Mobile Commerce Needs Bank Involvement

Six in ten people would feel more confident buying goods and services via their mobile phones if they could use apps provided by their bank while more than half are already purchasing goods on their smartphones, according to new research.

The research, commissioned by Monitise, which specialises in mobile money, found that 57% of those surveyed would feel more confident buying goods and services by mobile if they could use apps provided by banks.

The main factors likely to prompt UK consumers to use mobile commerce via a bank include ease-of-use (60 per cent), incentives such as loyalty schemes (49 per cent) and direct insights from a bank on the state of their finances and budgets (46 per cent). More than half of those surveyed would trust sites endorsed by a bank, varying from Germany (51 per cent), UK (57 per cent) to Spain (68 per cent).

The findings come as banks grapple with consumer’s increased use of mobile phones to make transactions. Last year, Barclays revealed that it had received over 120,000 downloads of its mobile transaction app Pingit in the five days since it launched.

Pingit allows Barclays customers to transfer money to someone else by simply entering their UK mobile phone number. The signs from other banks would indicate that the virtual wallet is catching on.

Further findings from the Monitise research found that smartphone shoppers are more open to buying higher value items if it can be done through a bank app. Tickets for travel such as flights and trains were the most popular items cited.

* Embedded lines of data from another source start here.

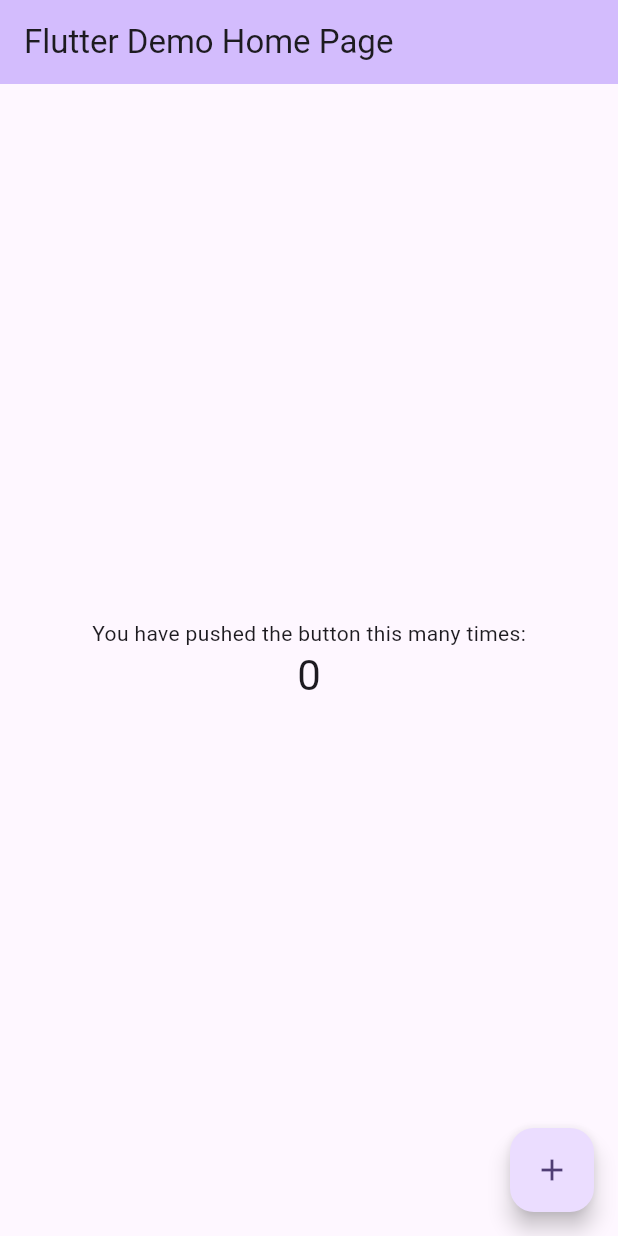
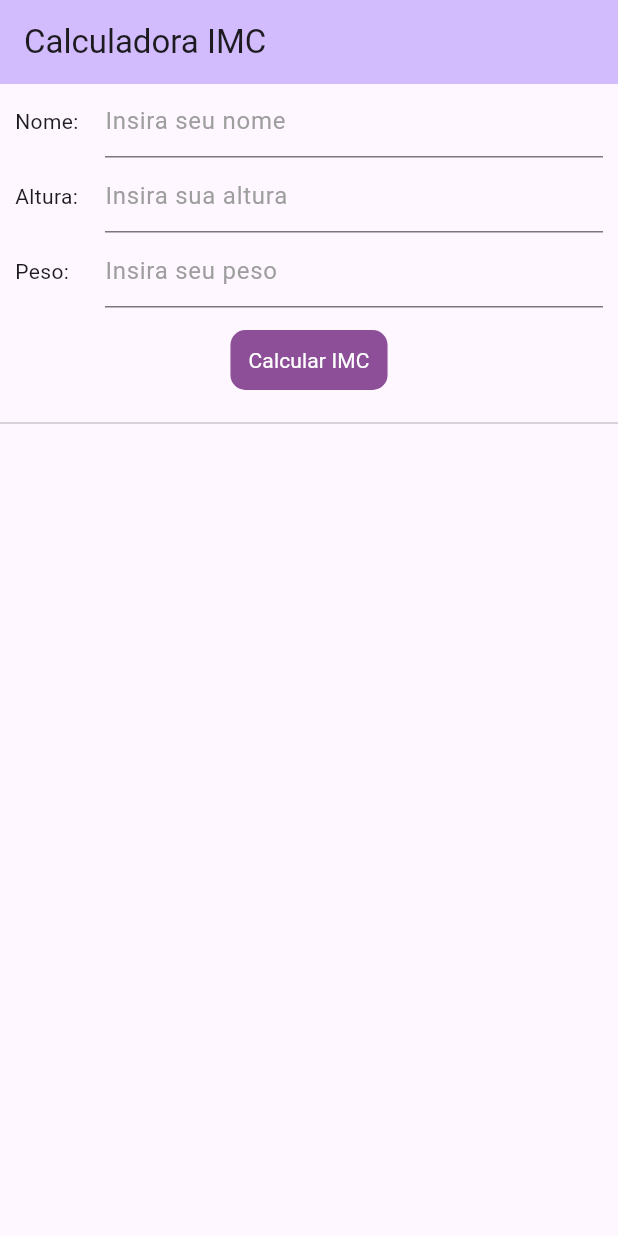
Before and after one commit to vinicius-ov/imcalc-flutter, a Flutter app: the screen it shows after launch, on a phone screen of 412 x 824 dp. Run offline on Flutter 3.47's test engine with Material 2 defaults, Android fonts, the phone set to English and light mode, and no system bars.

```diff
--- a/lib/main.dart
+++ b/lib/main.dart
@@ -1,4 +1,6 @@
 import 'package:flutter/material.dart';
+
+import 'model/person.dart';
 
 void main() {
   runApp(const MyApp());
@@ -7,46 +9,21 @@ void main() {
 class MyApp extends StatelessWidget {
   const MyApp({super.key});
 
-  // This widget is the root of your application.
   @override
   Widget build(BuildContext context) {
     return MaterialApp(
       title: 'Flutter Demo',
       theme: ThemeData(
-        // This is the theme of your application.
-        //
-        // TRY THIS: Try running your application with "flutter run". You'll see
-        // the application has a blue toolbar. Then, without quitting the app,
-        // try changing the seedColor in the colorScheme below to Colors.green
-        // and then invoke "hot reload" (save your changes or press the "hot
-        // reload" button in a Flutter-supported IDE, or press "r" if you used
-        // the command line to start the app).
-        //
-        // Notice that the counter didn't reset back to zero; the application
-        // state is not lost during the reload. To reset the state, use hot
-        // restart instead.
-        //
-        // This works for code too, not just values: Most code changes can be
-        // tested with just a hot reload.
         colorScheme: ColorScheme.fromSeed(seedColor: Colors.deepPurple),
         useMaterial3: true,
       ),
-      home: const MyHomePage(title: 'Flutter Demo Home Page'),
+      home: const MyHomePage(title: 'Calculadora IMC'),
     );
   }
 }
 
 class MyHomePage extends StatefulWidget {
   const MyHomePage({super.key, required this.title});
-
-  // This widget is the home page of your application. It is stateful, meaning
-  // that it has a State object (defined below) that contains fields that affect
-  // how it looks.
-
-  // This class is the configuration for the state. It holds the values (in this
-  // case the title) provided by the parent (in this case the App widget) and
-  // used by the build method of the State. Fields in a Widget subclass are
-  // always marked "final".
 
   final String title;
 
@@ -55,71 +32,168 @@ class MyHomePage extends StatefulWidget {
 }
 
 class _MyHomePageState extends State<MyHomePage> {
-  int _counter = 0;
-
-  void _incrementCounter() {
-    setState(() {
-      // This call to setState tells the Flutter framework that something has
-      // changed in this State, which causes it to rerun the build method below
-      // so that the display can reflect the updated values. If we changed
-      // _counter without calling setState(), then the build method would not be
-      // called again, and so nothing would appear to happen.
-      _counter++;
-    });
-  }
+  List<Person> history = List.empty(growable: true);
+  var nameTextController = TextEditingController(text: '');
+  var heightTextController = TextEditingController(text: '');
+  var weightTextController = TextEditingController(text: '');
 
   @override
   Widget build(BuildContext context) {
-    // This method is rerun every time setState is called, for instance as done
-    // by the _incrementCounter method above.
-    //
-    // The Flutter framework has been optimized to make rerunning build methods
-    // fast, so that you can just rebuild anything that needs updating rather
-    // than having to individually change instances of widgets.
     return Scaffold(
         appBar: AppBar(
-        // TRY THIS: Try changing the color here to a specific color (to
-        // Colors.amber, perhaps?) and trigger a hot reload to see the AppBar
-        // change color while the other colors stay the same.
           backgroundColor: Theme.of(context).colorScheme.inversePrimary,
-        // Here we take the value from the MyHomePage object that was created by
-        // the App.build method, and use it to set our appbar title.
           title: Text(widget.title),
         ),
         body: Center(
-        // Center is a layout widget. It takes a single child and positions it
-        // in the middle of the parent.
+            child: SingleChildScrollView(
+                child: ConstrainedBox(
+                    constraints: BoxConstraints(
+                        maxHeight: MediaQuery.of(context).size.height),
                     child: Column(
-          // Column is also a layout widget. It takes a list of children and
-          // arranges them vertically. By default, it sizes itself to fit its
-          // children horizontally, and tries to be as tall as its parent.
-          //
-          // Column has various properties to control how it sizes itself and
-          // how it positions its children. Here we use mainAxisAlignment to
-          // center the children vertically; the main axis here is the vertical
-          // axis because Columns are vertical (the cross axis would be
-          // horizontal).
-          //
-          // TRY THIS: Invoke "debug painting" (choose the "Toggle Debug Paint"
-          // action in the IDE, or press "p" in the console), to see the
-          // wireframe for each widget.
                         mainAxisAlignment: MainAxisAlignment.center,
                         children: <Widget>[
-            const Text(
-              'You have pushed the button this many times:',
+                          Container(
+                            margin: const EdgeInsets.symmetric(horizontal: 10),
+                            height: 50,
+                            alignment: Alignment.center,
+                            child: Row(children: [
+                              const SizedBox(
+                                width: 60,
+                                child: Text('Nome: '),
                               ),
+                              Flexible(
+                                child: TextField(
+                                    decoration: const InputDecoration(
+                                        hintText: 'Insira seu nome',
+                                        hintStyle:
+                                            TextStyle(color: Colors.grey)),
+                                    keyboardType: TextInputType.name,
+                                    controller: nameTextController),
+                              )
+                            ]),
+                          ),
+                          Container(
+                            margin: const EdgeInsets.symmetric(horizontal: 10),
+                            height: 50,
+                            alignment: Alignment.center,
+                            child: Row(children: [
+                              const SizedBox(
+                                width: 60,
+                                child: Text('Altura: '),
+                              ),
+                              Flexible(
+                                child: TextField(
+                                    decoration: const InputDecoration(
+                                        hintText: 'Insira sua altura',
+                                        hintStyle:
+                                            TextStyle(color: Colors.grey)),
+                                    keyboardType: TextInputType.number,
+                                    controller: heightTextController),
+                              )
+                            ]),
+                          ),
+                          Container(
+                            margin: const EdgeInsets.symmetric(horizontal: 10),
+                            height: 50,
+                            alignment: Alignment.center,
+                            child: Row(children: [
+                              const SizedBox(
+                                width: 60,
+                                child: Text('Peso: '),
+                              ),
+                              Flexible(
+                                child: TextField(
+                                    decoration: const InputDecoration(
+                                        labelStyle: TextStyle(fontSize: 8),
+                                        hintText: 'Insira seu peso',
+                                        hintStyle:
+                                            TextStyle(color: Colors.grey)),
+                                    keyboardType: TextInputType.number,
+                                    controller: weightTextController),
+                              )
+                            ]),
+                          ),
+                          const SizedBox(
+                            height: 10,
+                          ),
+                          TextButton(
+                              onPressed: () {
+                                String name = nameTextController.text;
+                                double height =
+                                    double.parse(heightTextController.text);
+                                double weight =
+                                    double.parse(weightTextController.text);
+
+                                if (name.isNotEmpty &&
+                                    height > 0 &&
+                                    weight > 0) {
+                                  Person person = Person(
+                                      name: name,
+                                      weight: weight,
+                                      height: height);
+                                  debugPrint(person.toString());
+                                  setState(() {
+                                    history.add(person);
+                                    nameTextController.text = '';
+                                    heightTextController.text = '';
+                                    weightTextController.text = '';
+                                    FocusManager.instance.primaryFocus
+                                        ?.unfocus();
+                                  });
+                                }
+                              },
+                              style: ButtonStyle(
+                                  shape: MaterialStateProperty.all(
+                                      RoundedRectangleBorder(
+                                          borderRadius:
+                                              BorderRadius.circular(10))),
+                                  backgroundColor: MaterialStateProperty.all(
+                                      const Color.fromARGB(255, 141, 79, 151))),
+                              child: const Text(
+                                "Calcular IMC",
+                                style: TextStyle(
+                                    color: Colors.white,
+                                    fontSize: 14,
+                                    fontWeight: FontWeight.w400),
+                              )),
+                          const SizedBox(height: 10),
+                          const Divider(
+                            thickness: 1.0,
+                          ),
+                          Expanded(
+                              child: Scrollbar(
+                                  child: ListView.builder(
+                                      itemCount: history.length,
+                                      itemBuilder:
+                                          (BuildContext bc, int index) {
+                                        var person = history[index];
+                                        return Column(children: [
+                                          Row(
+                                              mainAxisAlignment:
+                                                  MainAxisAlignment.spaceEvenly,
+                                              children: [
+                                                Text('Nome: ${person.name}'),
                                                 Text(
-              '$_counter',
-              style: Theme.of(context).textTheme.headlineMedium,
-            ),
-          ],
-        ),
-      ),
-      floatingActionButton: FloatingActionButton(
-        onPressed: _incrementCounter,
-        tooltip: 'Increment',
-        child: const Icon(Icons.add),
-      ), // This trailing comma makes auto-formatting nicer for build methods.
-    );
+                                                    'Situação: ${person.getImcMessage()}'),
+                                              ]),
+                                          Row(
+                                              mainAxisAlignment:
+                                                  MainAxisAlignment.spaceEvenly,
+                                              children: [
+                                                Text(
+                                                    'Altura: ${person.getHeight()}'),
+                                                Text(
+                                                    'Peso: ${person.getWeight()}'),
+                                                Text(
+                                                    'IMC: ${person.getImcString()}'),
+                                              ]),
+                                          const Divider(
+                                            thickness: 3.0,
+                                          )
+                                        ]);
+                                      })))
+                        ]))
+                //This trailing comma makes auto-formatting nicer for build methods.
+                )));
   }
 }
```
Lines whose indentation alone changed are shown as unchanged.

Commenting on the research. Monitise Group chief executive Alastair Lukies, said: “Consumers place a high degree of trust in their bank’s brand and like all payment ecosystems it is this collaboration to create and share in a bigger prize that will be most successful.
“The winning solutions will be built on these partnerships within digital payments and we are very encouraged to see banks, mobile operators, and retailers beginning to work together for the consumer.”

The sample involved 1.500 smartphone users in the UK, Germany and Spain, and included 300 people who use a smartphone for banking purposes.